In December, however, staffers discovered that the in-box for the nurse responsible for notifying patients contained information about hundreds of cases for women with abnormal Pap smears. County emails show the nurse was Nicholson.
The agency is required to make three phone calls and send a letter to notify patients about abnormal Pap smear results, Plescia says.
But employees initially reported in January there were as many as 740 cases where it appeared those steps were not taken, according to emails. One official speculated that the cases likely reached back to other nurses who previously were assigned to notify patients.
County officials say a subsequent review determined that the total number of patients who county had not properly notified was 185.
The county has since contacted all of the affected patients and is now awaiting results from follow-up procedures of women whose Pap smears revealed the possible signs for cervical cancer.
County officials have said follow-up tests so far show at least two women have abnormalities which are commonly considered pre-cancer and sometimes require surgery to prevent invasive cancer.
Commissioner Jim Puckett told the Observer that he finds the emails alarming. Puckett said they make clear that multiple workers were aware of the issue, but failed to take appropriate steps to fix it.
“I’m no lawyer but I would think that if I saw that these tests were not being handled correctly in May, and that it took an additional 7 months and an outside department to finally get someone to take action I would have a whale of a case,” Puckett said. “I do know that this is a clear indication of massively poor management.”
After reviewing the emails, Commissioner Bill James told County Manager Dena Diorio and others that they raised questions about when the notification delays started and how many women were affected.
“If the problem went back to 2015 as the writer of the e-mail specifies, then how did the problem only come to light in December of 2016?” James wrote to officials on Thursday.
Reached by phone, Nicholson would not answer questions. Her supervisors listed in emails also refused interview requests.
A warning sign
The November email sent by a nurse to Nicholson’s supervisor came about a month before Health Department officials realized they had a serious problem.

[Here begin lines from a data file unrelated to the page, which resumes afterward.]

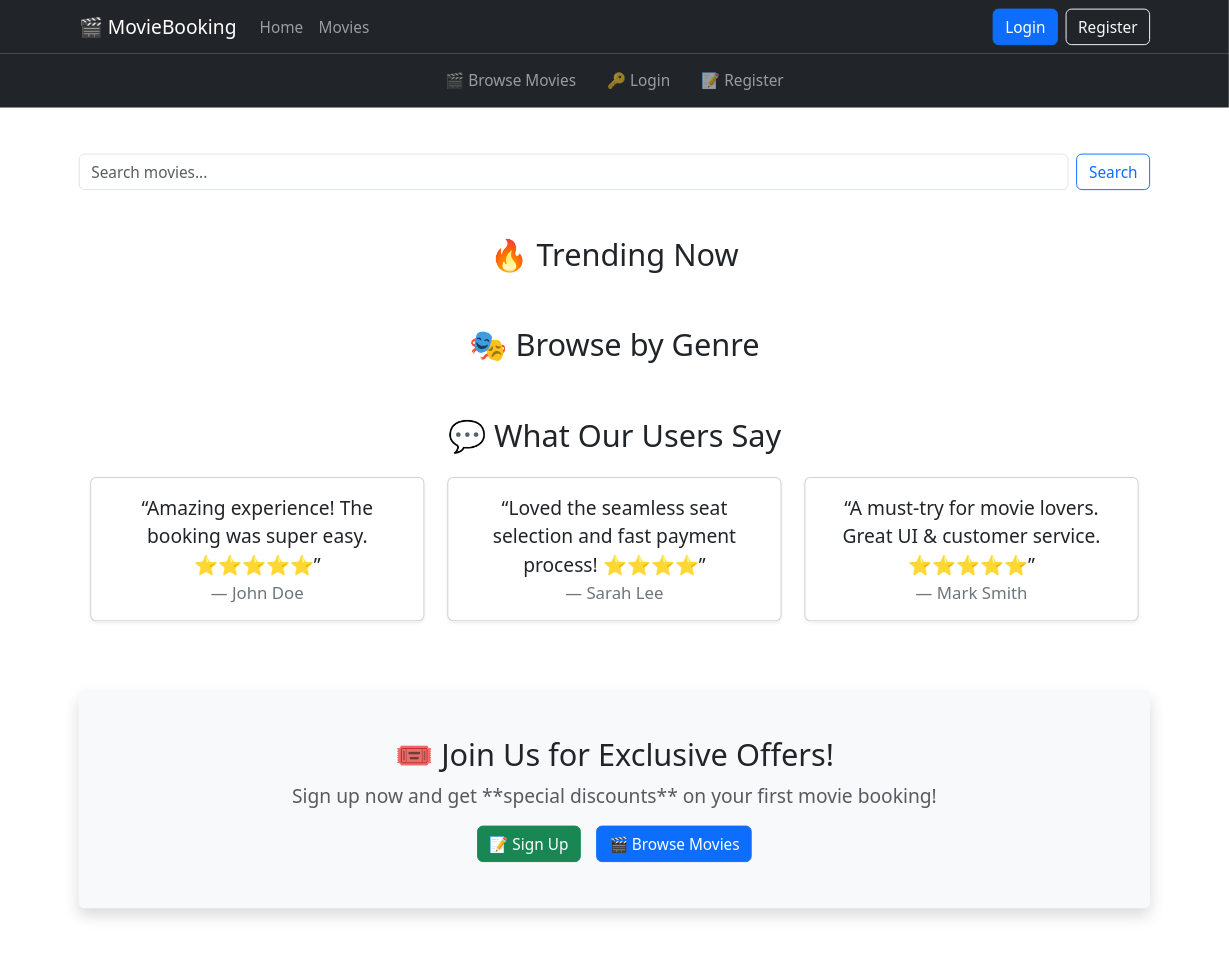
Repository: AshwinUgale/MovieBookingFrontend
Page: /
These files come from the project's save history. The page is drawn as it stood at one moment and after the next save; the edit follows.
The browser window is 1280 px wide. The pictures show the whole page, at 96% of full size.
The page's requests for data from a server got no answer. The project was rebuilt for these pictures with package versions that can differ from the ones it lists, and the page was loaded fresh each time. No one was signed in, and anything a server would have sent is missing. Also part of the build but not shown: src/pages/LoginPage.js, src/pages/RegisterPage.js, src/pages/DashboardPage.js, src/utils/PrivateRoute.js, src/pages/MovieList.js, src/pages/ShowtimesPage.js, src/pages/AdminMoviePage.js, src/pages/AdminShowtimePage.js and 4 more.

Above is the page before, as saved 2025-02-21 11:29:01.

After the next save:
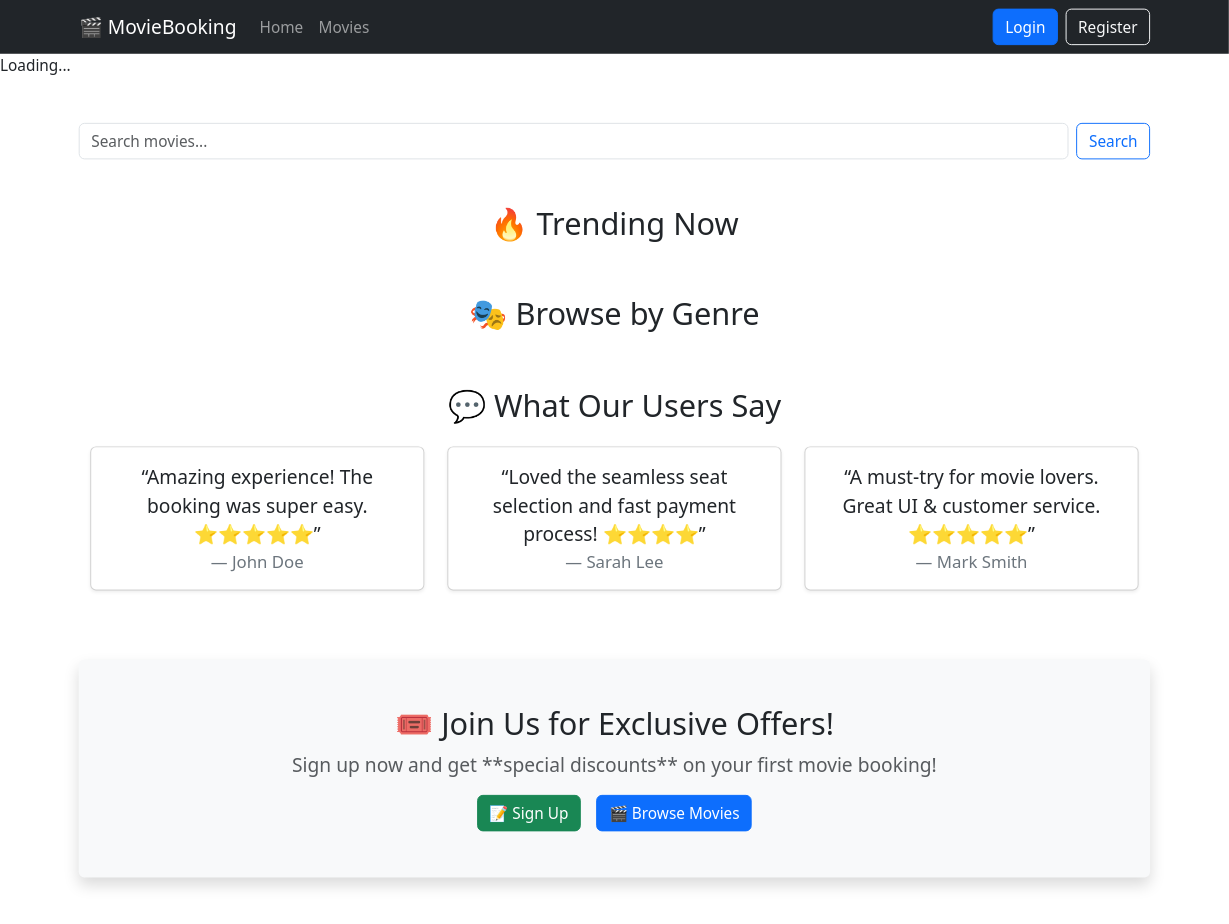
Saved 27 s later.
--- a/src/pages/HomePage.js
+++ b/src/pages/HomePage.js
@@ -1,5 +1,4 @@
-import { Link, useNavigate } from "react-router-dom";
-import { Container, Button, Navbar, Nav } from "react-bootstrap";
+import { Container } from "react-bootstrap";
 import HeroSection from "../components/HeroSection";
 import TrendingMovies from "../components/TrendingMovies";
 import MovieSearch from "../components/MovieSearch";
@@ -8,39 +7,10 @@
 import CallToAction from "../components/CallToAction";
 
 const HomePage = () => {
-  const navigate = useNavigate();
-  const isAuthenticated = localStorage.getItem("token") !== null;
-
-  const handleLogout = () => {
-    localStorage.removeItem("token");
-    navigate("/login");
-  };
-
   return (
     <>
-      {/* Navigation Bar */}
-      <Navbar bg="dark" variant="dark" expand="md" className="justify-content-center">
-        <Nav>
-          <Nav.Link as={Link} to="/movies" className="mx-2">🎬 Browse Movies</Nav.Link>
-          {!isAuthenticated ? (
-            <>
-              <Nav.Link as={Link} to="/login" className="mx-2">🔑 Login</Nav.Link>
-              <Nav.Link as={Link} to="/register" className="mx-2">📝 Register</Nav.Link>
-            </>
-          ) : (
-            <Button
-              variant="danger"
-              onClick={handleLogout}
-              className="mx-2"
-            >
-              🚪 Logout
-            </Button>
-          )}
-        </Nav>
-      </Navbar>
-
       {/* Hero Banner */}
-      {/* <HeroSection /> */}
+      <HeroSection />
 
       <Container className="text-center mt-5">
         {/* Search Bar */}

After the save that followed:
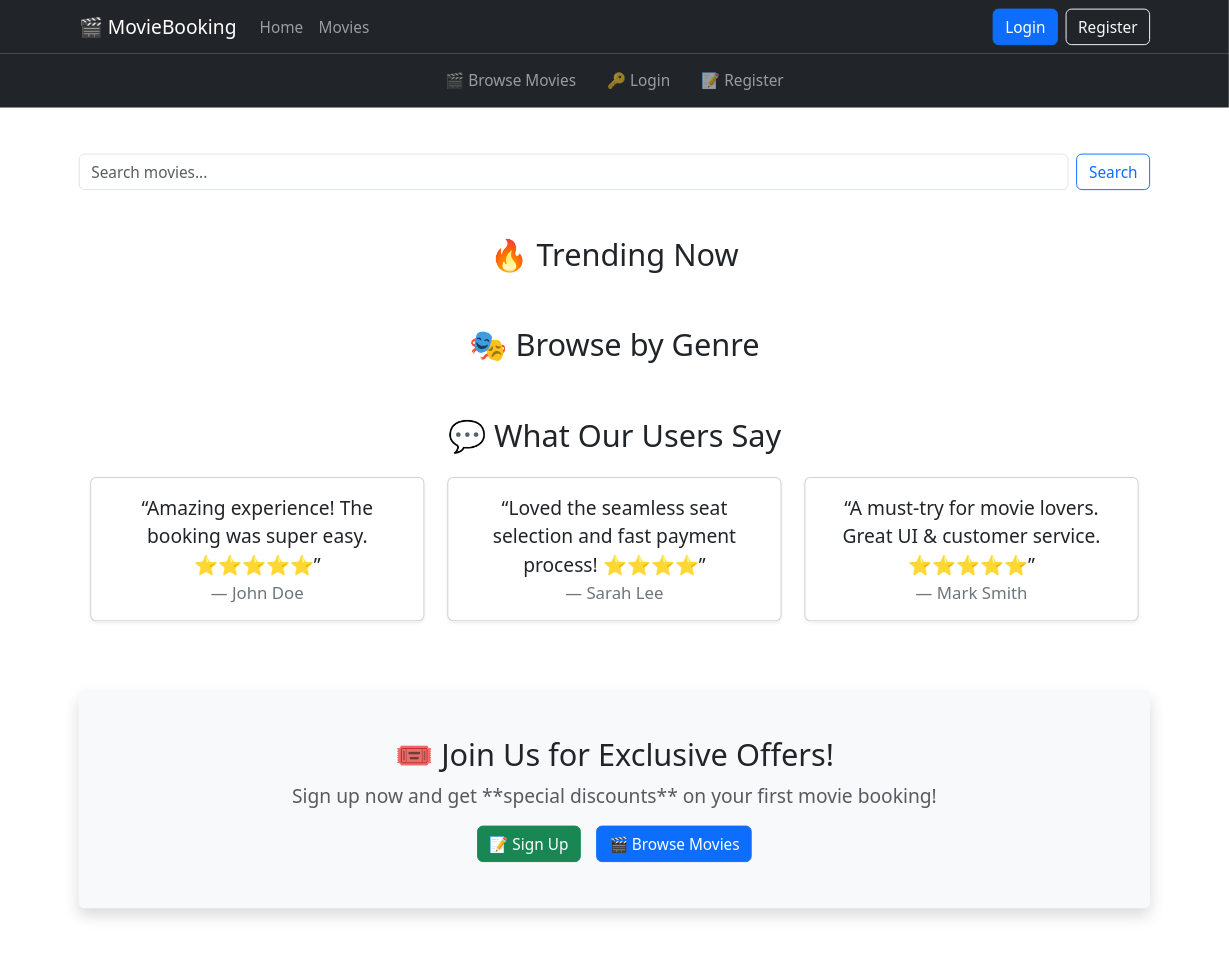
Saved 14 s later.
--- a/src/pages/HomePage.js
+++ b/src/pages/HomePage.js
@@ -1,4 +1,5 @@
-import { Container } from "react-bootstrap";
+import { Link, useNavigate } from "react-router-dom";
+import { Container, Button, Navbar, Nav } from "react-bootstrap";
 import HeroSection from "../components/HeroSection";
 import TrendingMovies from "../components/TrendingMovies";
 import MovieSearch from "../components/MovieSearch";
@@ -7,10 +8,39 @@
 import CallToAction from "../components/CallToAction";
 
 const HomePage = () => {
+  const navigate = useNavigate();
+  const isAuthenticated = localStorage.getItem("token") !== null;
+
+  const handleLogout = () => {
+    localStorage.removeItem("token");
+    navigate("/login");
+  };
+
   return (
     <>
+      {/* Navigation Bar */}
+      <Navbar bg="dark" variant="dark" expand="md" className="justify-content-center">
+        <Nav>
+          <Nav.Link as={Link} to="/movies" className="mx-2">🎬 Browse Movies</Nav.Link>
+          {!isAuthenticated ? (
+            <>
+              <Nav.Link as={Link} to="/login" className="mx-2">🔑 Login</Nav.Link>
+              <Nav.Link as={Link} to="/register" className="mx-2">📝 Register</Nav.Link>
+            </>
+          ) : (
+            <Button
+              variant="danger"
+              onClick={handleLogout}
+              className="mx-2"
+            >
+              🚪 Logout
+            </Button>
+          )}
+        </Nav>
+      </Navbar>
+
       {/* Hero Banner */}
-      <HeroSection />
+      {/* <HeroSection /> */}
 
       <Container className="text-center mt-5">
         {/* Search Bar */}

Nurse Alisa Weber sent an email Nov. 10 about a patient who had an abnormal Pap smear and a positive test for the Human Papilloma Virus, or HPV. She needed a follow-up procedure, so Weber had referred the case to Nicholson.
“When I looked her up, I saw that nothing had been initiated regarding the referral,” Weber wrote. “We need to see what is happening. I am not sure if there is a back-up system to insure it does not get missed.”
In an email written five days later, Weber said she talked to the nurse about the situation.
“Did not get much info,” Weber said. “She said she had been behind.”
Plescia: No obvious signs
Plescia said there were no obvious signs about problems at the department. Recent audits and other reports did not identify Pap smear test notifications as a cause for concern, he said.
There were no indications the nurse who handled patient follow up was overworked or didn’t have enough time to complete the task, Plescia said.
On the day that a supervisor informed Nicholson she would no longer handle Pap smear notifications, she suggested she could not understand why.
Nicholson wrote in a Jan. 3 email: “I am not sure what information you used to base your decision.”
Clasen-Kelly: 704 358-5027; @FrederickClasen